Start of Block

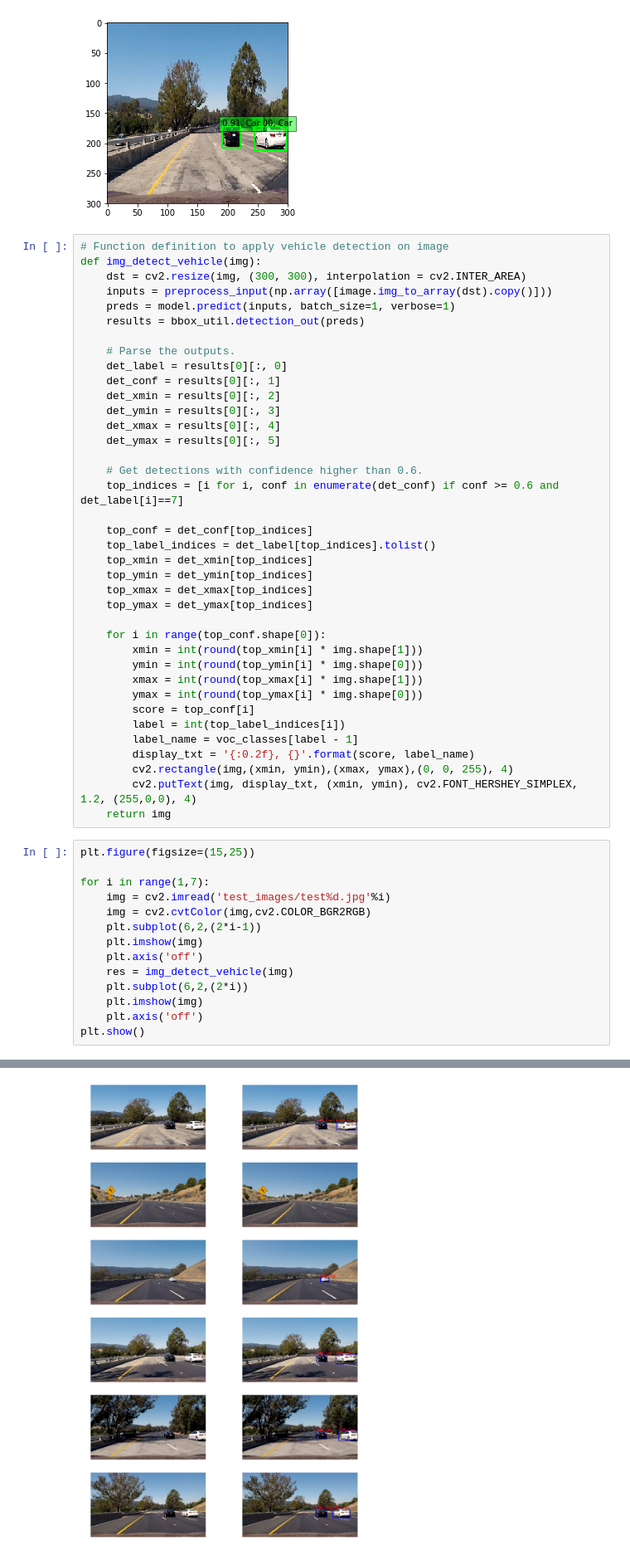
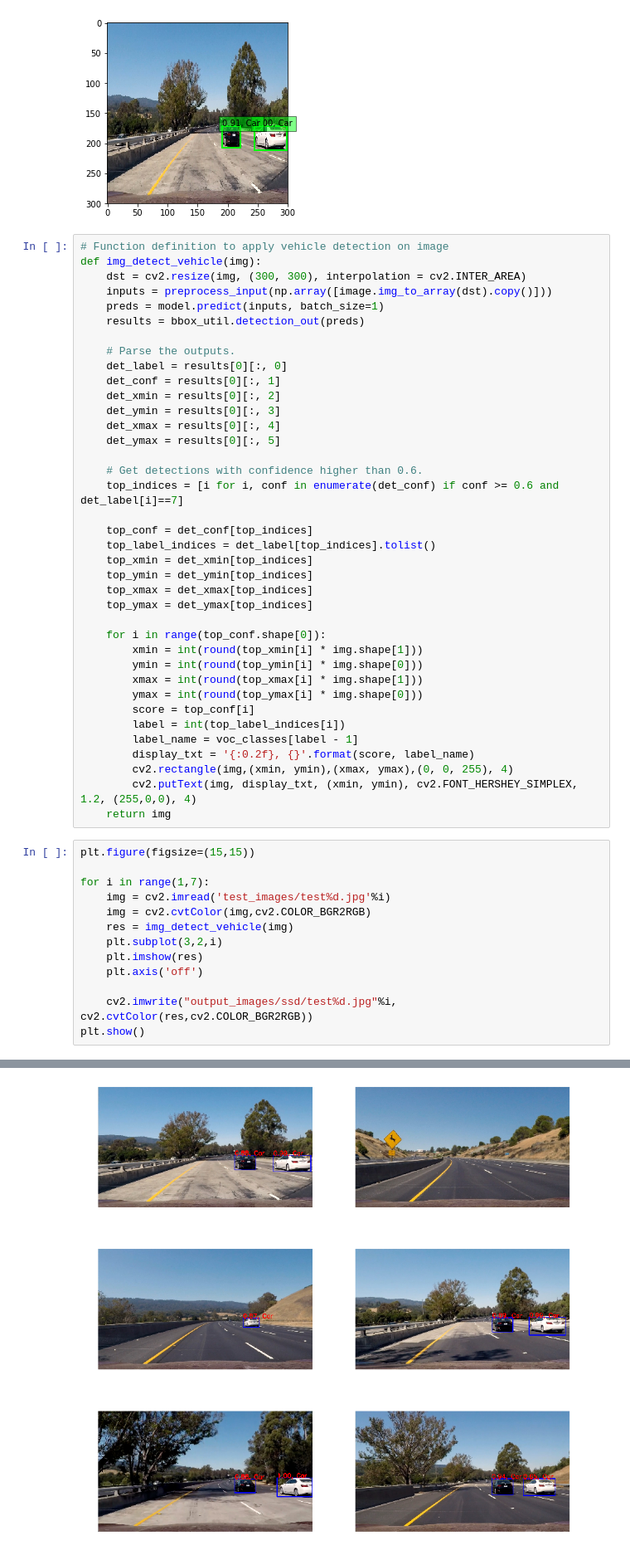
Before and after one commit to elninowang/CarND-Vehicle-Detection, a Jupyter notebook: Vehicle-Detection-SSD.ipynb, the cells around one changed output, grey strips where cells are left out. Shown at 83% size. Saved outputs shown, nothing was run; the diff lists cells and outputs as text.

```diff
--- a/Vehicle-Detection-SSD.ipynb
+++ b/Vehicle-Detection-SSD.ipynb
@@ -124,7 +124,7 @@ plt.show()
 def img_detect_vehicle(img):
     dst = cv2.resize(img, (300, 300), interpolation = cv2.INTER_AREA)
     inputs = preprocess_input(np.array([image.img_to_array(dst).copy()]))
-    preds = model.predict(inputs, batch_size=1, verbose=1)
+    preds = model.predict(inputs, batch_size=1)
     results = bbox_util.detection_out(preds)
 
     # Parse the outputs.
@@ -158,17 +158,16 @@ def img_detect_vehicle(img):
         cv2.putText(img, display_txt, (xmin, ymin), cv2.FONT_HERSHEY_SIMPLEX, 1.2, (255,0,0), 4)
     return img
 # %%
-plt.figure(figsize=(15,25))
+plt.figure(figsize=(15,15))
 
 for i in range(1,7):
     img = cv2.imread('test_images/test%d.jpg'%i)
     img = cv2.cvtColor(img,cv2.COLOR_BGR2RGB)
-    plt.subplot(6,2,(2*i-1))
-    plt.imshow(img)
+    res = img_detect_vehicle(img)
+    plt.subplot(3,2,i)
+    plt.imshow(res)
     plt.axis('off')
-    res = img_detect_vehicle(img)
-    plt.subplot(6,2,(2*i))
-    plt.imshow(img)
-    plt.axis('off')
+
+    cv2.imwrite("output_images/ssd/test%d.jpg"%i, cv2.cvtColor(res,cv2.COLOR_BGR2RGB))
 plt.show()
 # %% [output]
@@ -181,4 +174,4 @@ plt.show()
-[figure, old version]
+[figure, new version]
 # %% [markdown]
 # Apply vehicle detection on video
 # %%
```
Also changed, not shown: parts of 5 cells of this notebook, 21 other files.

End of Block
Start of Block

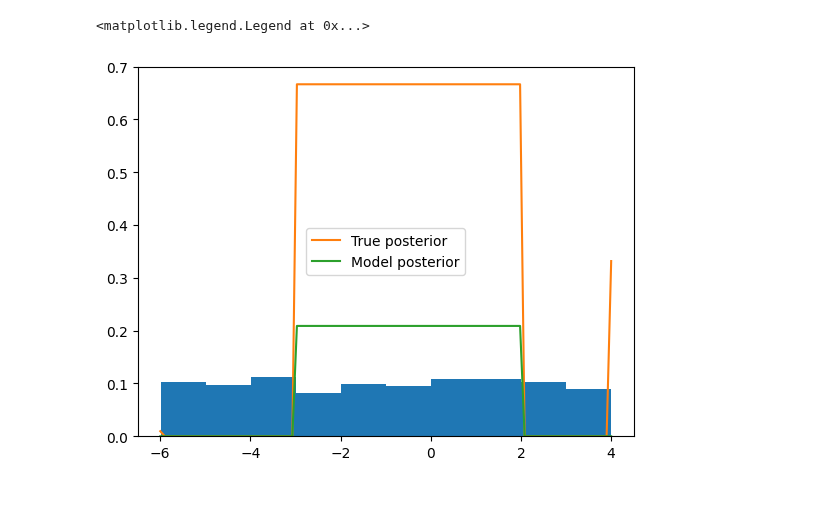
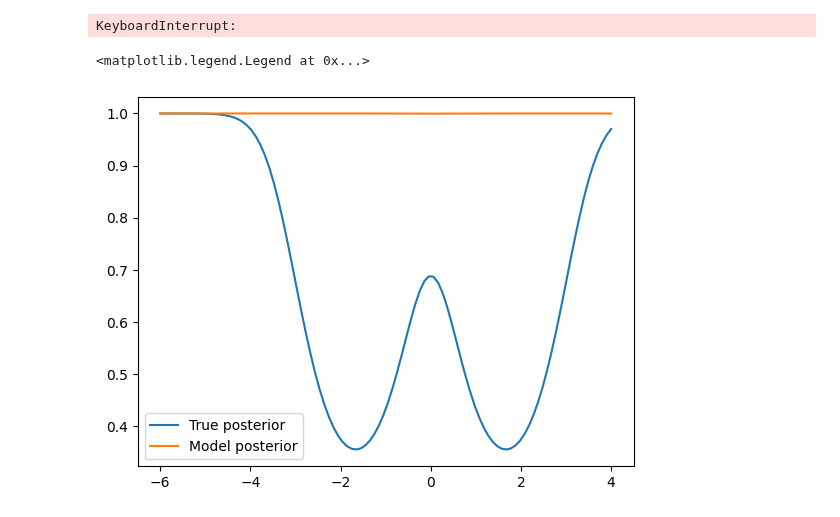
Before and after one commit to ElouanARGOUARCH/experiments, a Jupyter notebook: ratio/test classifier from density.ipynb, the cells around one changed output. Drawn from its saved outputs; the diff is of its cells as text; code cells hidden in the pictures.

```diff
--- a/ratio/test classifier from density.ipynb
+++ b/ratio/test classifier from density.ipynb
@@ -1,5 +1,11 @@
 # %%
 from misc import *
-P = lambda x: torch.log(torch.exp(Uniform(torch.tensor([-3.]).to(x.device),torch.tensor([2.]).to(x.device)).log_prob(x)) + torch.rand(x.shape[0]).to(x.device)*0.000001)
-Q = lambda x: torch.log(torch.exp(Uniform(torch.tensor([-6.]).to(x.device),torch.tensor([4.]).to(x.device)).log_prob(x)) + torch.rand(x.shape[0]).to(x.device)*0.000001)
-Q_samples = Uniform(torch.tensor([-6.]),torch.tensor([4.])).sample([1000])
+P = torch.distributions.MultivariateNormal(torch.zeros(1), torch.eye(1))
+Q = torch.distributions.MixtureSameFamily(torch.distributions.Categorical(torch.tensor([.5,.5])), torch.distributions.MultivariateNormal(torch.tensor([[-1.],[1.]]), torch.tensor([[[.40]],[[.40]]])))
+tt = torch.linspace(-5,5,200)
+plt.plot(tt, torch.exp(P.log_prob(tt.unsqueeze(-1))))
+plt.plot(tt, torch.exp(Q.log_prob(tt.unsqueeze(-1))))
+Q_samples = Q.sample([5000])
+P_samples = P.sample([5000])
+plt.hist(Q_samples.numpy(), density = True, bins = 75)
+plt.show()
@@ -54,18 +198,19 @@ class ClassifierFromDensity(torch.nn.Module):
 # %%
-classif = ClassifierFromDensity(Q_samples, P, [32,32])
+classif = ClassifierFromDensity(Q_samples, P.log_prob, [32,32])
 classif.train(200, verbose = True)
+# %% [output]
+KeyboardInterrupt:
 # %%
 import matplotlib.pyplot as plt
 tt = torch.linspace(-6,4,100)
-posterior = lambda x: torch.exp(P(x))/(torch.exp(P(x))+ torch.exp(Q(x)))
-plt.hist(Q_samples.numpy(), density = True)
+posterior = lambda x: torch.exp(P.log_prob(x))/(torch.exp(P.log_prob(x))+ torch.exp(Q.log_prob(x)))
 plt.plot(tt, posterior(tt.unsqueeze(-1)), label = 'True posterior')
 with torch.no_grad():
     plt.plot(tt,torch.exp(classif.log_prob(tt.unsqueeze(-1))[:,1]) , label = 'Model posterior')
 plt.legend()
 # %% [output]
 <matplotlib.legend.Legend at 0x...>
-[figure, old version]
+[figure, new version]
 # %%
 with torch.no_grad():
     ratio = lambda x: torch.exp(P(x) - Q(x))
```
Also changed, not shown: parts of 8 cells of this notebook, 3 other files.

End of Block

TASK STATEMENT:
Repeat, character for character, the lines of the material above from the line with "outputs as text." through the line with "Also changed, not shown: parts of 5".

WRITTEN RESPONSE:
Before and after one commit to elninowang/CarND-Vehicle-Detection, a Jupyter notebook: Vehicle-Detection-SSD.ipynb, the cells around one changed output, grey strips where cells are left out. Shown at 83% size. Saved outputs shown, nothing was run; the diff lists cells and outputs as text.

```diff
--- a/Vehicle-Detection-SSD.ipynb
+++ b/Vehicle-Detection-SSD.ipynb
@@ -124,7 +124,7 @@ plt.show()
 def img_detect_vehicle(img):
     dst = cv2.resize(img, (300, 300), interpolation = cv2.INTER_AREA)
     inputs = preprocess_input(np.array([image.img_to_array(dst).copy()]))
-    preds = model.predict(inputs, batch_size=1, verbose=1)
+    preds = model.predict(inputs, batch_size=1)
     results = bbox_util.detection_out(preds)
 
     # Parse the outputs.
@@ -158,17 +158,16 @@ def img_detect_vehicle(img):
         cv2.putText(img, display_txt, (xmin, ymin), cv2.FONT_HERSHEY_SIMPLEX, 1.2, (255,0,0), 4)
     return img
 # %%
-plt.figure(figsize=(15,25))
+plt.figure(figsize=(15,15))
 
 for i in range(1,7):
     img = cv2.imread('test_images/test%d.jpg'%i)
     img = cv2.cvtColor(img,cv2.COLOR_BGR2RGB)
-    plt.subplot(6,2,(2*i-1))
-    plt.imshow(img)
+    res = img_detect_vehicle(img)
+    plt.subplot(3,2,i)
+    plt.imshow(res)
     plt.axis('off')
-    res = img_detect_vehicle(img)
-    plt.subplot(6,2,(2*i))
-    plt.imshow(img)
-    plt.axis('off')
+
+    cv2.imwrite("output_images/ssd/test%d.jpg"%i, cv2.cvtColor(res,cv2.COLOR_BGR2RGB))
 plt.show()
 # %% [output]
@@ -181,4 +174,4 @@ plt.show()
-[figure, old version]
+[figure, new version]
 # %% [markdown]
 # Apply vehicle detection on video
 # %%
```
Also changed, not shown: parts of 5 cells of this notebook, 21 other files.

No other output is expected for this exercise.